How creative are you?
Here are six quick exercises
1. How many smaller words can you create out of the word 'encyclopaedia'?
2. How many uses can you think of for a flowerpot?
3. Imagine the building you are sitting in right now, but upside down. How would you get from the top to the bottom? What would happen to the cupboards? How would you get in?
4. How many times today have you made a creative decision?
5. Consider the following items: a metal bedstead, a broken coat-hanger, three bottles of beer, a fire alarm sounding, a dog barking. What is going on? Whose room is this and what has just happened? Who is there?
6. Go to the dampest place in your home or place of work (this maybe the garage, a deep cupboard, or the basement). Inhale deeply and then imagine what individual elements make up the smell. Try to list all the constituent parts, and to write them down as quickly as possible.
Feedback on the exercises
The creative mind starts spotting the obvious choices and then developing strategies for how to find more (first letter and second, first letter and third, first letter and fourth etc).

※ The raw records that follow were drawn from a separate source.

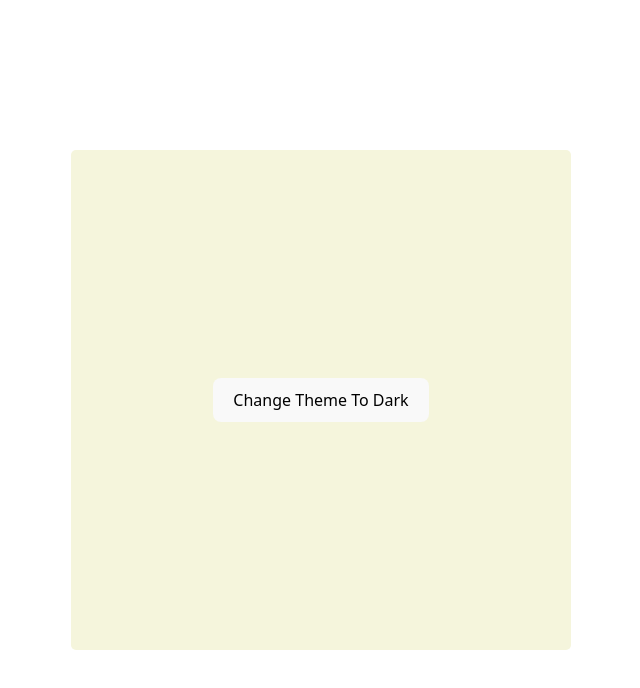
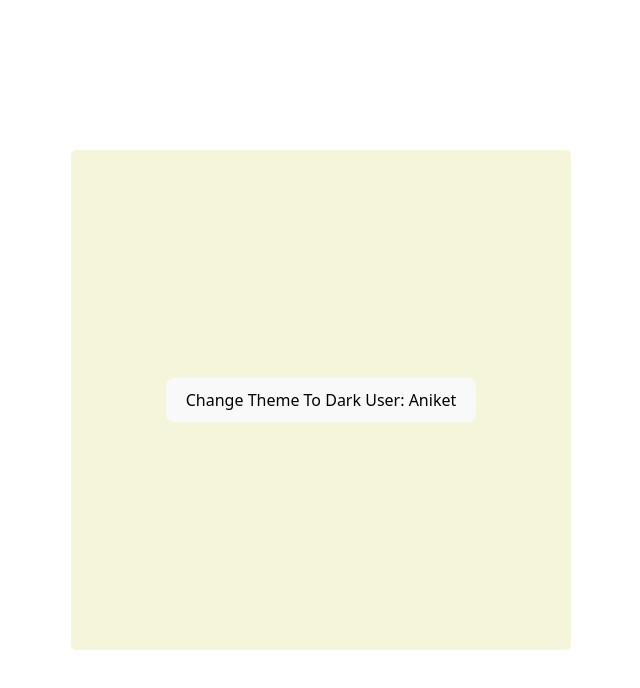
Before and after one commit to AniketDey06/react-cohort, a React (Vite) app in the folder 04/: page / in a window 1280 px wide. Shown: the top 688 px of the page, without its empty margins (319-959 px from the left). Built offline with nearby package versions, Linux system fonts and the light colour scheme.

Commit message:
refactor: update ChildC component to use UserContext for user information display

```diff
--- a/04/src/App.jsx
+++ b/04/src/App.jsx
@@ -9,8 +9,8 @@ import ChildA from './components/ChildA'
 import Home from './components/Home'
 import About from './components/About'
 
-// const UserContext = createContext()
-const ThemeContext  = createContext()
+const UserContext = createContext()
+const ThemeContext = createContext()
 
 function App() {
   // const [name, setName] = useState('')
@@ -38,22 +38,19 @@ function App() {
   //   setCount(count + 1)
   // }
 
-  // const [user, setUser] = useState({ name: "Aniket" })
+  const [user, setUser] = useState({ name: "Aniket" })
 
   const [theme, setTheme] = useState('light')
 
   return (
     <>
-      <ThemeContext.Provider value={{theme, setTheme}}>
-        <div id="container" style={{backgroundColor: theme==='light'? "beige": "black"}}>
-          <ChildA />
-        </div>
-      </ThemeContext.Provider>
-
-      {/* <UserContext.Provider value={user}>
-
-        <ChildA />
-      </UserContext.Provider> */}
+      <UserContext.Provider value={user}>
+        <ThemeContext.Provider value={{ theme, setTheme }}>
+          <div id="container" style={{ backgroundColor: theme === 'light' ? "beige" : "black" }}>
+            <ChildA />
+          </div>
+        </ThemeContext.Provider>
+      </UserContext.Provider>
       {/* <h1>{count}</h1>
       <button onClick={handleClick}>Click</button> */}
       {/* {isLogedin? <Logout click={handleClick}/>: <Login click={handleClick}/>} */}
@@ -80,4 +77,4 @@ function App() {
 }
 
 export default App
-export { ThemeContext }
+export { UserContext, ThemeContext }
--- a/04/src/components/ChildC.jsx
+++ b/04/src/components/ChildC.jsx
@@ -1,7 +1,8 @@
 import React, { useContext } from 'react'
-import { ThemeContext } from '../App'
+import { UserContext, ThemeContext } from '../App'
 
 const ChildC = () => {
+    const user = useContext(UserContext)
     const {theme, setTheme} = useContext(ThemeContext)
 
     function handleClick(){
@@ -14,7 +15,7 @@ const ChildC = () => {
     return (
         <div>
             <button onClick={handleClick}>
-                Change Theme To {theme==='light'?"Dark":"Light"}
+                Change Theme To {theme==='light'?"Dark":"Light"} User: {user.name}
             </button>
         </div>
     )
```
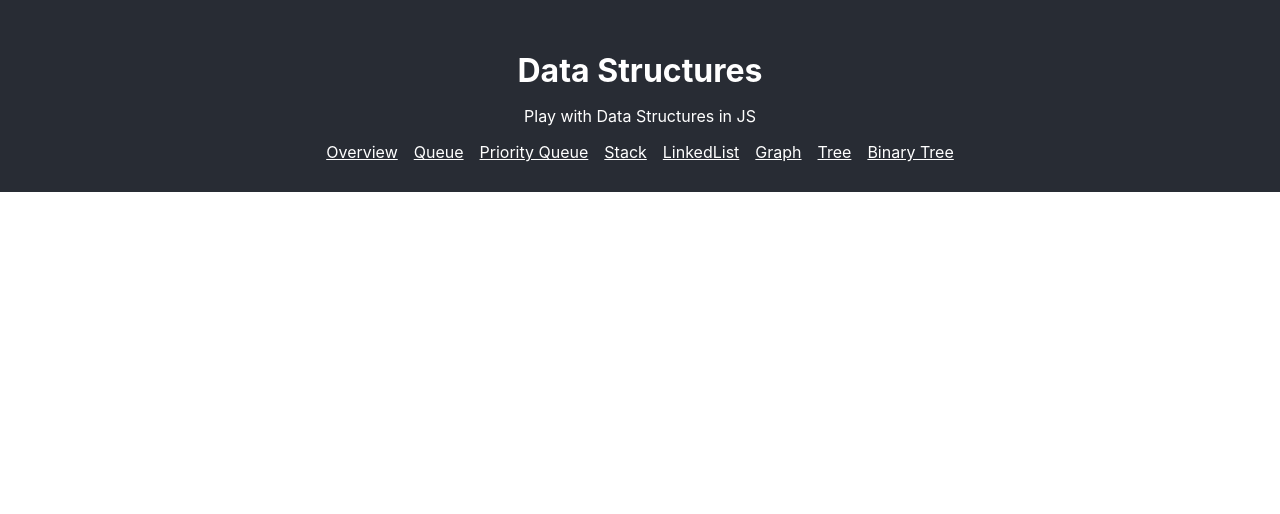
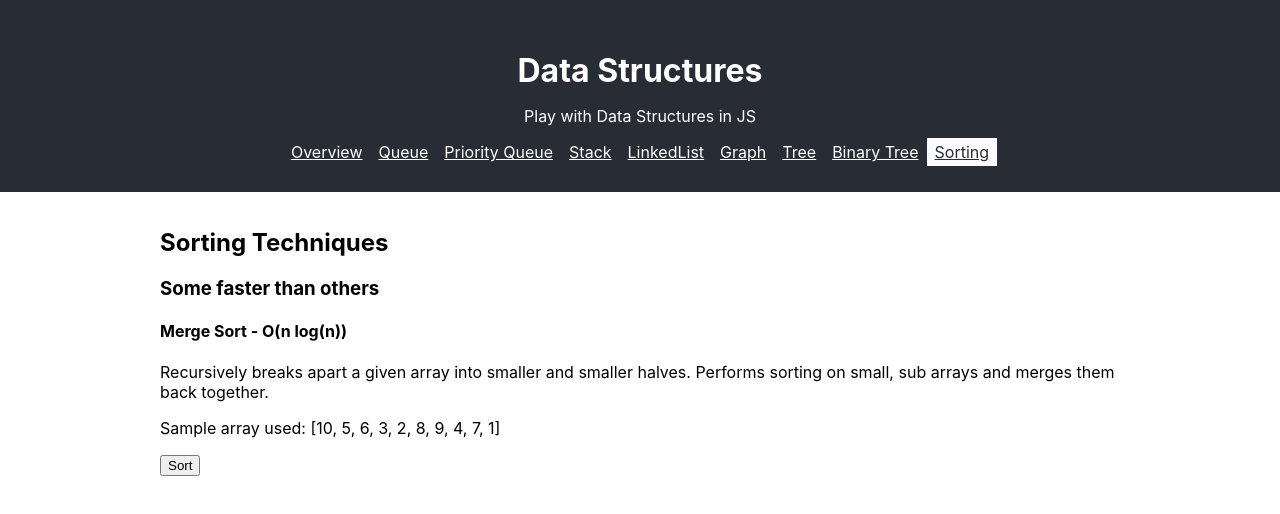
Before and after one commit to hansbrough/data-structures, a React (Create React App) app: page /sorting in a window 1280 px wide. Shown: the top 514 px of the page. Built offline with nearby package versions, Linux system fonts and the light colour scheme.

Commit message:
merge sort example

```diff
--- a/src/App.js
+++ b/src/App.js
@@ -8,6 +8,7 @@ import LinkedList from "./components/LinkedList";
 import Graph from "./components/Graph";
 import Tree from "./components/Tree";
 import BinaryTree from "./components/BinaryTree";
+import Sorting from "./components/Sorting";
 /*--styles--*/
 import './App.css';
 
@@ -27,6 +28,7 @@ function App() {
           <NavLink exact to="/graph" activeClassName="active">Graph</NavLink>
           <NavLink exact to="/tree" activeClassName="active">Tree</NavLink>
           <NavLink exact to="/binary-tree" activeClassName="active">Binary Tree</NavLink>
+          <NavLink exact to="/sorting" activeClassName="active">Sorting</NavLink>
         </nav>
       </header>
       <Route render={(props) => {
@@ -41,6 +43,7 @@ function App() {
             <Route exact path="/graph" component={Graph} />
             <Route exact path="/tree" component={Tree} />
             <Route exact path="/binary-tree" component={BinaryTree} />
+            <Route exact path="/sorting" component={Sorting} />
           </Switch>
         )}
       }
--- /dev/null
+++ b/src/components/Sorting.js
@@ -0,0 +1,47 @@
+import {React, useState} from 'react';
+
+const SortingPage = () => {
+  const [mergeSortedResults, setMergeSortedResults] = useState();
+  //Merge Sort O(n log(n))
+  const merge = (left=[], right=[]) => {
+    console.log("merge left:",left," right:",right);
+    const sorted = [];
+    while(left.length && right.length){
+      if(left[0]<= right[0]) {
+        sorted.push(left.shift())
+      } else {
+        sorted.push(right.shift())
+      }
+    }
+    const results = [...sorted, ...left, ...right];
+    console.log("...results:",results);
+    return results;
+  };
+
+  const mergeSort = (arr) => {
+    console.log("mergeSort:",arr);
+    if(arr.length < 2) return arr;
+    const middle = Math.floor(arr.length/2);
+    const left = arr.slice(0, middle);
+    const right = arr.slice(middle);
+
+    return merge(mergeSort(left), mergeSort(right));
+  };
+
+  return (
+    <main>
+      <h2>Sorting Techniques</h2>
+      <h3>Some faster than others</h3>
+
+      <div>
+        <h4>Merge Sort - O(n log(n))</h4>
+        <p>Recursively breaks apart a given array into smaller and smaller halves. Performs sorting on small, sub arrays and merges them back together.</p>
+        <p>Sample array used: [10, 5, 6, 3, 2, 8, 9, 4, 7, 1]</p>
+        <button onClick={() => setMergeSortedResults(mergeSort([10, 5, 6, 3, 2, 8, 9, 4, 7, 1]))}>Sort</button>
+        <p>{mergeSortedResults}</p>
+      </div>
+    </main>
+  )
+};
+
+export default SortingPage;
```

The creative mind will find many alternative uses that are not immediately apparent - as a hat, a stepping stone, a strengthened fist etc. They will also tend to redefine the question, thus asking whether it is a plastic or terracotta one, and of what size?
The creative mind will not be put off by the apparent illogicality of the scenario suggested and will work away at coming to understand the new arrangements. It will also spot some interesting side effects (the white ceilings would quickly get dirty as people walked on them).
Whereas the initial response may be not even once; the creative mind will look for opportunities for choice where some creativity was exercised such as what to wear, which mug to choose for a drink, how to arrange toast on a plate and what kind of route to take to work.
The creative mind relishes this kind of challenge, will engage and come up with a response to how these disparate items are connected. What is more, their imagined union will quickly seem so real that the individual will come to believe the linkage really happened.
Our sense of smell is often much more acute than we realise; most of us take it for granted. And if you concentrate and write quickly, accessing a flow of consciousness, you will probably be surprised at how much emerges from casual observation.
In response to all these exercises, the creative mind will go on working on the problems set, whether consciously or subconsciously, long after the time frame has elapsed.